►

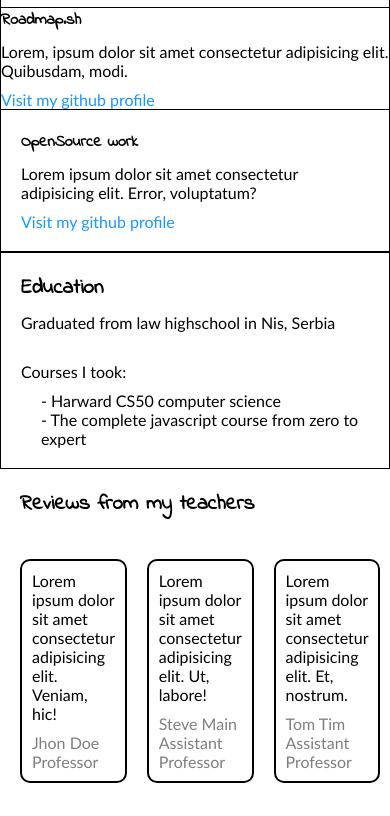
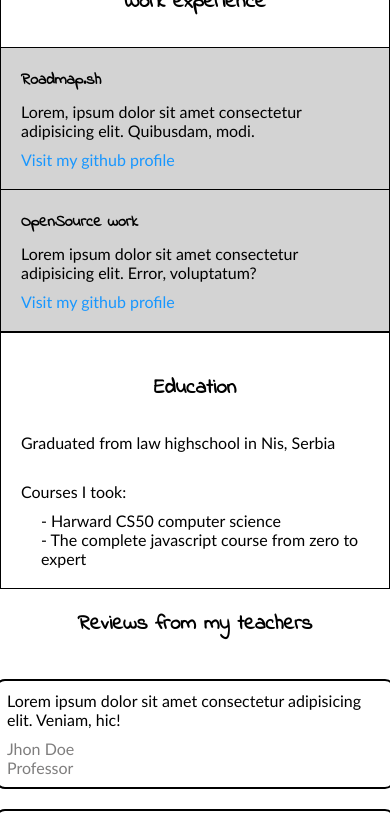
Before and after one commit to kraljic9/Website-Project, a plain HTML site: page Homepage.html in a window 390 px wide. Shown: the part 728-1544 px from the top of the page. Drawn offline with Linux system fonts and the light colour scheme.

Commit message:
Completed layout for tablet

```diff
--- a/Homepage.css
+++ b/Homepage.css
@@ -298,13 +298,43 @@ main {
 
   #work-title {
     text-align: center;
-  }
-
-  #roadmap-title {
-    border-top: 1px solid black;
+    padding: 20px;
   }
 
   #about-container-top {
     padding: 0;
   }
+
+  .about-text-container {
+    padding: 20px;
+    border-top: 1px solid;
+    background-color: lightgrey;
+  }
+
+  #about-container-bottom {
+    background-color: lightgrey;
+  }
+
+  /* education-container items */
+
+  #education-title {
+    text-align: center;
+    padding: 20px;
+  }
+
+  /* teacher-revies layout */
+
+  #teacher-reviews-titles {
+    text-align: center;
+    padding: 20px;
+  }
+
+  #review-box-container {
+    flex-direction: column;
+    align-items: center;
+  }
+
+  #copyright {
+    padding: 50px;
+  }
 }
```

◄

Exercise prompt –
The expected result is the data above in exact form, free of pictures.

Final answer –
Before and after one commit to kraljic9/Website-Project, a plain HTML site: page Homepage.html in a window 390 px wide. Shown: the part 728-1544 px from the top of the page. Drawn offline with Linux system fonts and the light colour scheme.

Commit message:
Completed layout for tablet

```diff
--- a/Homepage.css
+++ b/Homepage.css
@@ -298,13 +298,43 @@ main {
 
   #work-title {
     text-align: center;
-  }
-
-  #roadmap-title {
-    border-top: 1px solid black;
+    padding: 20px;
   }
 
   #about-container-top {
     padding: 0;
   }
+
+  .about-text-container {
+    padding: 20px;
+    border-top: 1px solid;
+    background-color: lightgrey;
+  }
+
+  #about-container-bottom {
+    background-color: lightgrey;
+  }
+
+  /* education-container items */
+
+  #education-title {
+    text-align: center;
+    padding: 20px;
+  }
+
+  /* teacher-revies layout */
+
+  #teacher-reviews-titles {
+    text-align: center;
+    padding: 20px;
+  }
+
+  #review-box-container {
+    flex-direction: column;
+    align-items: center;
+  }
+
+  #copyright {
+    padding: 50px;
+  }
 }
```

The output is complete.